** Opening Extracted material block **
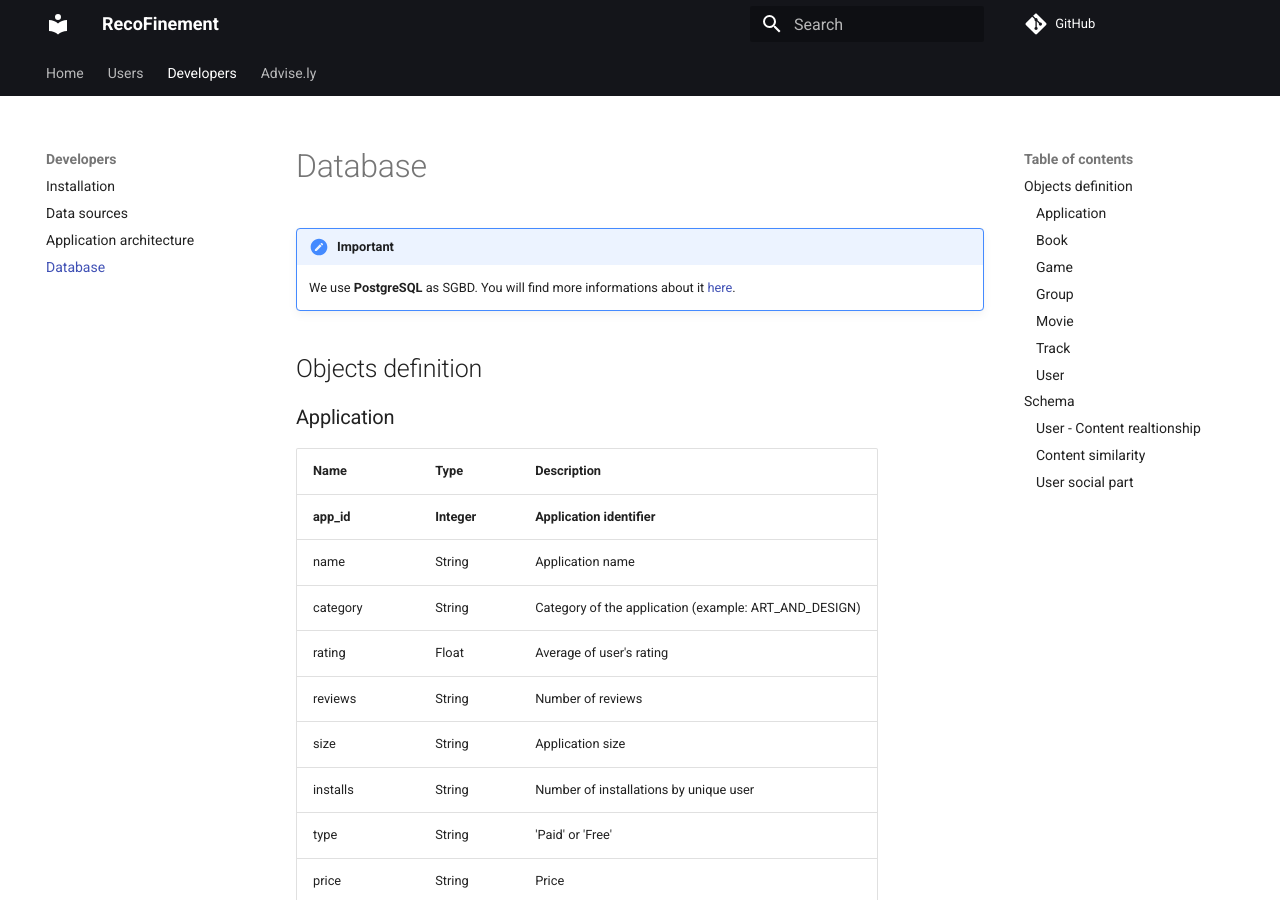
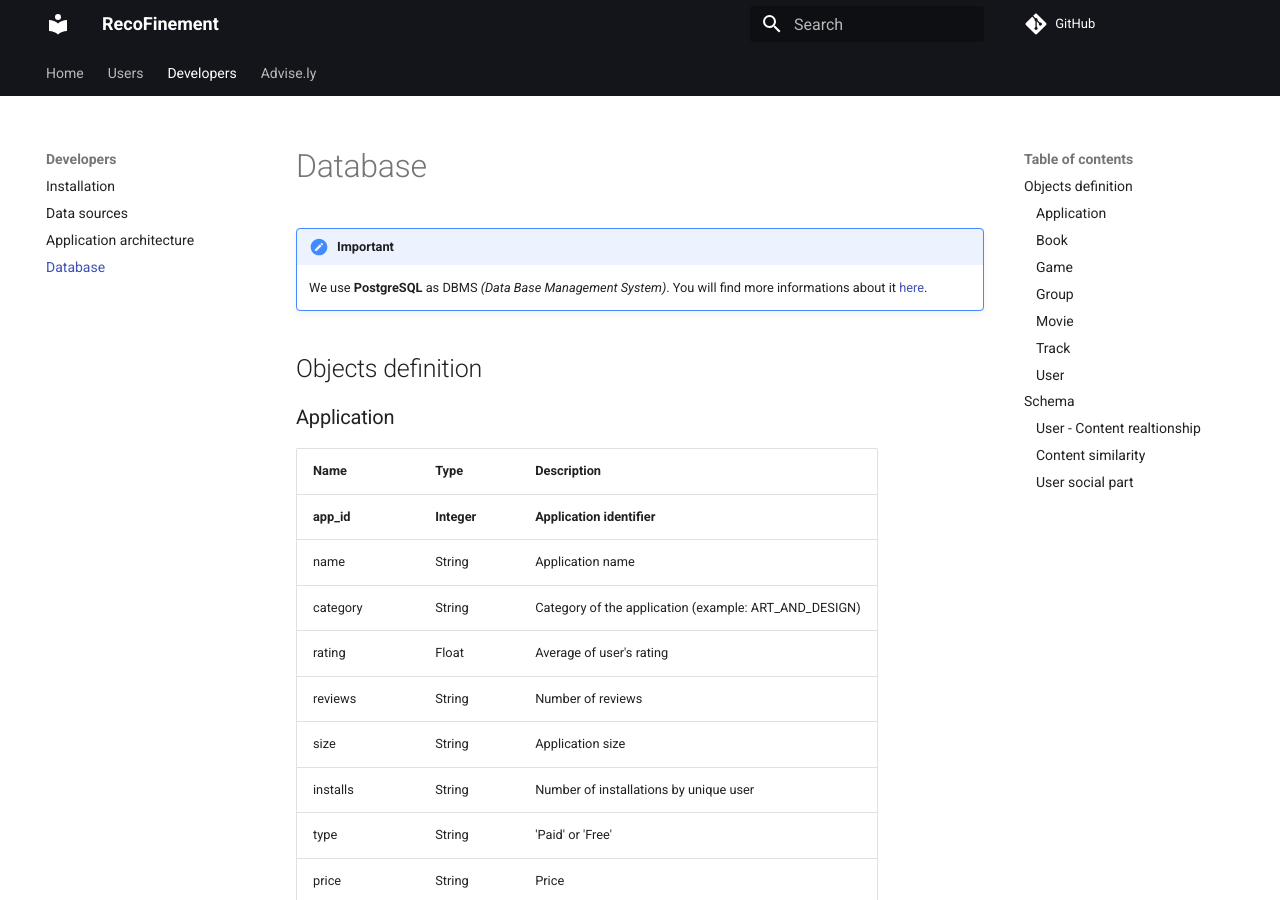
Before and after one commit to RomainCtl/RecoFinement, an MkDocs documentation site: the page built from docs/developers/database.md, in a window 1280 px wide and 900 px high. Built offline with MkDocs 1.6.1 and Material for MkDocs 9.7.7, drawn with Linux system fonts in a browser that asks for light colours; comment, search, counter and statistics services are not loaded.

Commit message:
Fix cover link

```diff
--- a/docs/assets/overrides/cover.html
+++ b/docs/assets/overrides/cover.html
@@ -40,12 +40,12 @@
         </p>
 
         <p style="margin-top: 2em;">
-            <a type="button" href="use/" class="md-button md-button--advise">
-                Use RecoFinement
+            <a type="button" href="users/" class="md-button md-button--advise">
+                Users documentation
             </a>
 
-            <a type="button" href="setup/" class="md-button md-button--primary">
-                How to setup
+            <a type="button" href="developers/" class="md-button md-button--primary">
+                Developers documentation
             </a>
 
             <a type="button" href="about/" class="md-button">
--- a/docs/developers/database.md
+++ b/docs/developers/database.md
@@ -1,5 +1,5 @@
 !!! important
-    We use __PostgreSQL__ as SGBD. You will find more informations about it [here](https://www.postgresql.org/).
+    We use __PostgreSQL__ as DBMS *(Data Base Management System)*. You will find more informations about it [here](https://www.postgresql.org/).
 
 ## Objects definition
 
```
** Closing Extracted material block **
* **Brief**:
Please show the lines in the entries above that hold the string "cover".

* **Your solution**:
Fix cover link
--- a/docs/assets/overrides/cover.html
+++ b/docs/assets/overrides/cover.html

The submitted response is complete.